EXERCISE DATA: Begin

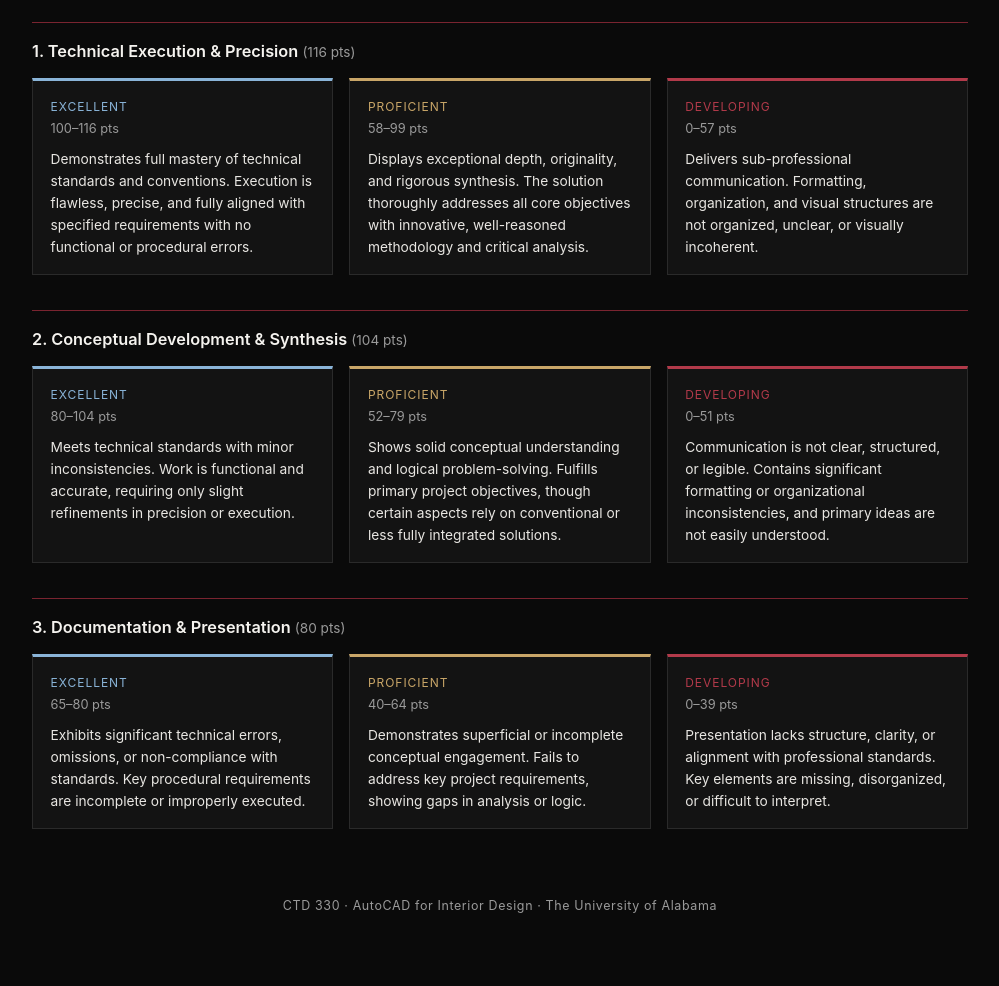
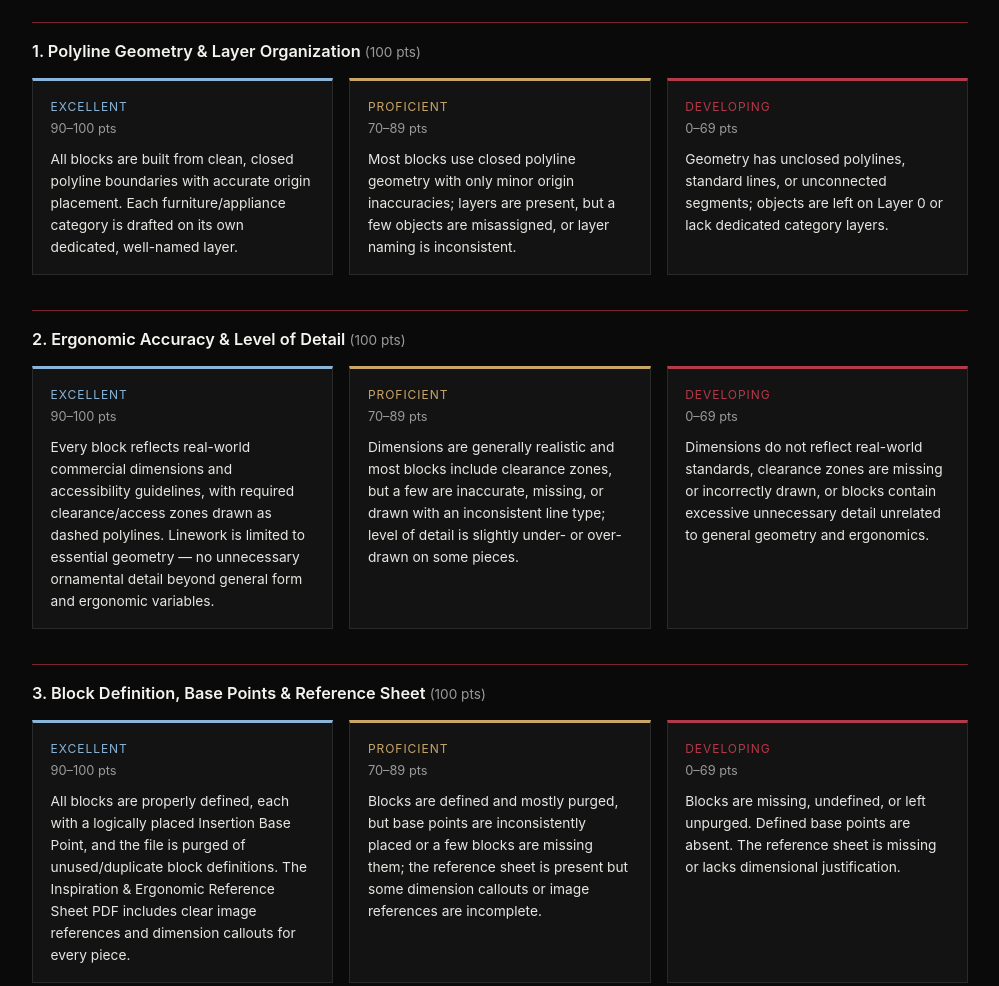
Before and after one commit to DELR22/CTD-330, a plain HTML site: page Assignment_4.html in a window 1280 px wide. Shown: the part 2892-3878 px from the top of the page, without its empty margins (140-1139 px from the left). Drawn offline with Linux system fonts and the light colour scheme.

Commit message:
Update Assignment_4.html

```diff
--- a/Assignment_4.html
+++ b/Assignment_4.html
@@ -212,29 +212,29 @@
   <p class="section-sub">Total possible score: <b style="color:#f5f3ef;">300 points</b> across 3 criteria.</p>
 
   <div class="rubric-criterion">
-    <h3>1. Technical Execution &amp; Precision <span style="color:var(--text-dim);font-weight:400;font-size:0.85rem;">(116 pts)</span></h3>
+    <h3>1. Polyline Geometry &amp; Layer Organization <span style="color:var(--text-dim);font-weight:400;font-size:0.85rem;">(100 pts)</span></h3>
     <div class="tier-grid">
-      <div class="tier excellent"><div class="tier-name">Excellent</div><div class="tier-pts">100–116 pts</div><p>Demonstrates full mastery of technical standards and conventions. Execution is flawless, precise, and fully aligned with specified requirements with no functional or procedural errors.</p></div>
-      <div class="tier proficient"><div class="tier-name">Proficient</div><div class="tier-pts">58–99 pts</div><p>Displays exceptional depth, originality, and rigorous synthesis. The solution thoroughly addresses all core objectives with innovative, well-reasoned methodology and critical analysis.</p></div>
-      <div class="tier developing"><div class="tier-name">Developing</div><div class="tier-pts">0–57 pts</div><p>Delivers sub-professional communication. Formatting, organization, and visual structures are not organized, unclear, or visually incoherent.</p></div>
+      <div class="tier excellent"><div class="tier-name">Excellent</div><div class="tier-pts">90–100 pts</div><p>All blocks are built from clean, closed polyline boundaries with accurate origin placement. Each furniture/appliance category is drafted on its own dedicated, well-named layer.</p></div>
+      <div class="tier proficient"><div class="tier-name">Proficient</div><div class="tier-pts">70–89 pts</div><p>Most blocks use closed polyline geometry with only minor origin inaccuracies; layers are present, but a few objects are misassigned, or layer naming is inconsistent.</p></div>
+      <div class="tier developing"><div class="tier-name">Developing</div><div class="tier-pts">0–69 pts</div><p>Geometry has unclosed polylines, standard lines, or unconnected segments; objects are left on Layer 0 or lack dedicated category layers.</p></div>
     </div>
   </div>
 
   <div class="rubric-criterion">
-    <h3>2. Conceptual Development &amp; Synthesis <span style="color:var(--text-dim);font-weight:400;font-size:0.85rem;">(104 pts)</span></h3>
+    <h3>2. Ergonomic Accuracy &amp; Level of Detail <span style="color:var(--text-dim);font-weight:400;font-size:0.85rem;">(100 pts)</span></h3>
     <div class="tier-grid">
-      <div class="tier excellent"><div class="tier-name">Excellent</div><div class="tier-pts">80–104 pts</div><p>Meets technical standards with minor inconsistencies. Work is functional and accurate, requiring only slight refinements in precision or execution.</p></div>
-      <div class="tier proficient"><div class="tier-name">Proficient</div><div class="tier-pts">52–79 pts</div><p>Shows solid conceptual understanding and logical problem-solving. Fulfills primary project objectives, though certain aspects rely on conventional or less fully integrated solutions.</p></div>
-      <div class="tier developing"><div class="tier-name">Developing</div><div class="tier-pts">0–51 pts</div><p>Communication is not clear, structured, or legible. Contains significant formatting or organizational inconsistencies, and primary ideas are not easily understood.</p></div>
+      <div class="tier excellent"><div class="tier-name">Excellent</div><div class="tier-pts">90–100 pts</div><p>Every block reflects real-world commercial dimensions and accessibility guidelines, with required clearance/access zones drawn as dashed polylines. Linework is limited to essential geometry — no unnecessary ornamental detail beyond general form and ergonomic variables.</p></div>
+      <div class="tier proficient"><div class="tier-name">Proficient</div><div class="tier-pts">70–89 pts</div><p>Dimensions are generally realistic and most blocks include clearance zones, but a few are inaccurate, missing, or drawn with an inconsistent line type; level of detail is slightly under- or over-drawn on some pieces.</p></div>
+      <div class="tier developing"><div class="tier-name">Developing</div><div class="tier-pts">0–69 pts</div><p>Dimensions do not reflect real-world standards, clearance zones are missing or incorrectly drawn, or blocks contain excessive unnecessary detail unrelated to general geometry and ergonomics.</p></div>
     </div>
   </div>
 
   <div class="rubric-criterion">
-    <h3>3. Documentation &amp; Presentation <span style="color:var(--text-dim);font-weight:400;font-size:0.85rem;">(80 pts)</span></h3>
+    <h3>3. Block Definition, Base Points &amp; Reference Sheet <span style="color:var(--text-dim);font-weight:400;font-size:0.85rem;">(100 pts)</span></h3>
     <div class="tier-grid">
-      <div class="tier excellent"><div class="tier-name">Excellent</div><div class="tier-pts">65–80 pts</div><p>Exhibits significant technical errors, omissions, or non-compliance with standards. Key procedural requirements are incomplete or improperly executed.</p></div>
-      <div class="tier proficient"><div class="tier-name">Proficient</div><div class="tier-pts">40–64 pts</div><p>Demonstrates superficial or incomplete conceptual engagement. Fails to address key project requirements, showing gaps in analysis or logic.</p></div>
-      <div class="tier developing"><div class="tier-name">Developing</div><div class="tier-pts">0–39 pts</div><p>Presentation lacks structure, clarity, or alignment with professional standards. Key elements are missing, disorganized, or difficult to interpret.</p></div>
+      <div class="tier excellent"><div class="tier-name">Excellent</div><div class="tier-pts">90–100 pts</div><p>All blocks are properly defined, each with a logically placed Insertion Base Point, and the file is purged of unused/duplicate block definitions. The Inspiration & Ergonomic Reference Sheet PDF includes clear image references and dimension callouts for every piece.</p></div>
+      <div class="tier proficient"><div class="tier-name">Proficient</div><div class="tier-pts">70–89 pts</div><p>Blocks are defined and mostly purged, but base points are inconsistently placed or a few blocks are missing them; the reference sheet is present but some dimension callouts or image references are incomplete.</p></div>
+      <div class="tier developing"><div class="tier-name">Developing</div><div class="tier-pts">0–69 pts</div><p>Blocks are missing, undefined, or left unpurged. Defined base points are absent. The reference sheet is missing or lacks dimensional justification.</p></div>
     </div>
   </div>
 
```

EXERCISE DATA: End

TASK TO COMPLETE ▸
The material above must be printed exactly, with its pictures left out.

WRITTEN RESPONSE ▸
Before and after one commit to DELR22/CTD-330, a plain HTML site: page Assignment_4.html in a window 1280 px wide. Shown: the part 2892-3878 px from the top of the page, without its empty margins (140-1139 px from the left). Drawn offline with Linux system fonts and the light colour scheme.

Commit message:
Update Assignment_4.html

```diff
--- a/Assignment_4.html
+++ b/Assignment_4.html
@@ -212,29 +212,29 @@
   <p class="section-sub">Total possible score: <b style="color:#f5f3ef;">300 points</b> across 3 criteria.</p>
 
   <div class="rubric-criterion">
-    <h3>1. Technical Execution &amp; Precision <span style="color:var(--text-dim);font-weight:400;font-size:0.85rem;">(116 pts)</span></h3>
+    <h3>1. Polyline Geometry &amp; Layer Organization <span style="color:var(--text-dim);font-weight:400;font-size:0.85rem;">(100 pts)</span></h3>
     <div class="tier-grid">
-      <div class="tier excellent"><div class="tier-name">Excellent</div><div class="tier-pts">100–116 pts</div><p>Demonstrates full mastery of technical standards and conventions. Execution is flawless, precise, and fully aligned with specified requirements with no functional or procedural errors.</p></div>
-      <div class="tier proficient"><div class="tier-name">Proficient</div><div class="tier-pts">58–99 pts</div><p>Displays exceptional depth, originality, and rigorous synthesis. The solution thoroughly addresses all core objectives with innovative, well-reasoned methodology and critical analysis.</p></div>
-      <div class="tier developing"><div class="tier-name">Developing</div><div class="tier-pts">0–57 pts</div><p>Delivers sub-professional communication. Formatting, organization, and visual structures are not organized, unclear, or visually incoherent.</p></div>
+      <div class="tier excellent"><div class="tier-name">Excellent</div><div class="tier-pts">90–100 pts</div><p>All blocks are built from clean, closed polyline boundaries with accurate origin placement. Each furniture/appliance category is drafted on its own dedicated, well-named layer.</p></div>
+      <div class="tier proficient"><div class="tier-name">Proficient</div><div class="tier-pts">70–89 pts</div><p>Most blocks use closed polyline geometry with only minor origin inaccuracies; layers are present, but a few objects are misassigned, or layer naming is inconsistent.</p></div>
+      <div class="tier developing"><div class="tier-name">Developing</div><div class="tier-pts">0–69 pts</div><p>Geometry has unclosed polylines, standard lines, or unconnected segments; objects are left on Layer 0 or lack dedicated category layers.</p></div>
     </div>
   </div>
 
   <div class="rubric-criterion">
-    <h3>2. Conceptual Development &amp; Synthesis <span style="color:var(--text-dim);font-weight:400;font-size:0.85rem;">(104 pts)</span></h3>
+    <h3>2. Ergonomic Accuracy &amp; Level of Detail <span style="color:var(--text-dim);font-weight:400;font-size:0.85rem;">(100 pts)</span></h3>
     <div class="tier-grid">
-      <div class="tier excellent"><div class="tier-name">Excellent</div><div class="tier-pts">80–104 pts</div><p>Meets technical standards with minor inconsistencies. Work is functional and accurate, requiring only slight refinements in precision or execution.</p></div>
-      <div class="tier proficient"><div class="tier-name">Proficient</div><div class="tier-pts">52–79 pts</div><p>Shows solid conceptual understanding and logical problem-solving. Fulfills primary project objectives, though certain aspects rely on conventional or less fully integrated solutions.</p></div>
-      <div class="tier developing"><div class="tier-name">Developing</div><div class="tier-pts">0–51 pts</div><p>Communication is not clear, structured, or legible. Contains significant formatting or organizational inconsistencies, and primary ideas are not easily understood.</p></div>
+      <div class="tier excellent"><div class="tier-name">Excellent</div><div class="tier-pts">90–100 pts</div><p>Every block reflects real-world commercial dimensions and accessibility guidelines, with required clearance/access zones drawn as dashed polylines. Linework is limited to essential geometry — no unnecessary ornamental detail beyond general form and ergonomic variables.</p></div>
+      <div class="tier proficient"><div class="tier-name">Proficient</div><div class="tier-pts">70–89 pts</div><p>Dimensions are generally realistic and most blocks include clearance zones, but a few are inaccurate, missing, or drawn with an inconsistent line type; level of detail is slightly under- or over-drawn on some pieces.</p></div>
+      <div class="tier developing"><div class="tier-name">Developing</div><div class="tier-pts">0–69 pts</div><p>Dimensions do not reflect real-world standards, clearance zones are missing or incorrectly drawn, or blocks contain excessive unnecessary detail unrelated to general geometry and ergonomics.</p></div>
     </div>
   </div>
 
   <div class="rubric-criterion">
-    <h3>3. Documentation &amp; Presentation <span style="color:var(--text-dim);font-weight:400;font-size:0.85rem;">(80 pts)</span></h3>
+    <h3>3. Block Definition, Base Points &amp; Reference Sheet <span style="color:var(--text-dim);font-weight:400;font-size:0.85rem;">(100 pts)</span></h3>
     <div class="tier-grid">
-      <div class="tier excellent"><div class="tier-name">Excellent</div><div class="tier-pts">65–80 pts</div><p>Exhibits significant technical errors, omissions, or non-compliance with standards. Key procedural requirements are incomplete or improperly executed.</p></div>
-      <div class="tier proficient"><div class="tier-name">Proficient</div><div class="tier-pts">40–64 pts</div><p>Demonstrates superficial or incomplete conceptual engagement. Fails to address key project requirements, showing gaps in analysis or logic.</p></div>
-      <div class="tier developing"><div class="tier-name">Developing</div><div class="tier-pts">0–39 pts</div><p>Presentation lacks structure, clarity, or alignment with professional standards. Key elements are missing, disorganized, or difficult to interpret.</p></div>
+      <div class="tier excellent"><div class="tier-name">Excellent</div><div class="tier-pts">90–100 pts</div><p>All blocks are properly defined, each with a logically placed Insertion Base Point, and the file is purged of unused/duplicate block definitions. The Inspiration & Ergonomic Reference Sheet PDF includes clear image references and dimension callouts for every piece.</p></div>
+      <div class="tier proficient"><div class="tier-name">Proficient</div><div class="tier-pts">70–89 pts</div><p>Blocks are defined and mostly purged, but base points are inconsistently placed or a few blocks are missing them; the reference sheet is present but some dimension callouts or image references are incomplete.</p></div>
+      <div class="tier developing"><div class="tier-name">Developing</div><div class="tier-pts">0–69 pts</div><p>Blocks are missing, undefined, or left unpurged. Defined base points are absent. The reference sheet is missing or lacks dimensional justification.</p></div>
     </div>
   </div>
 
```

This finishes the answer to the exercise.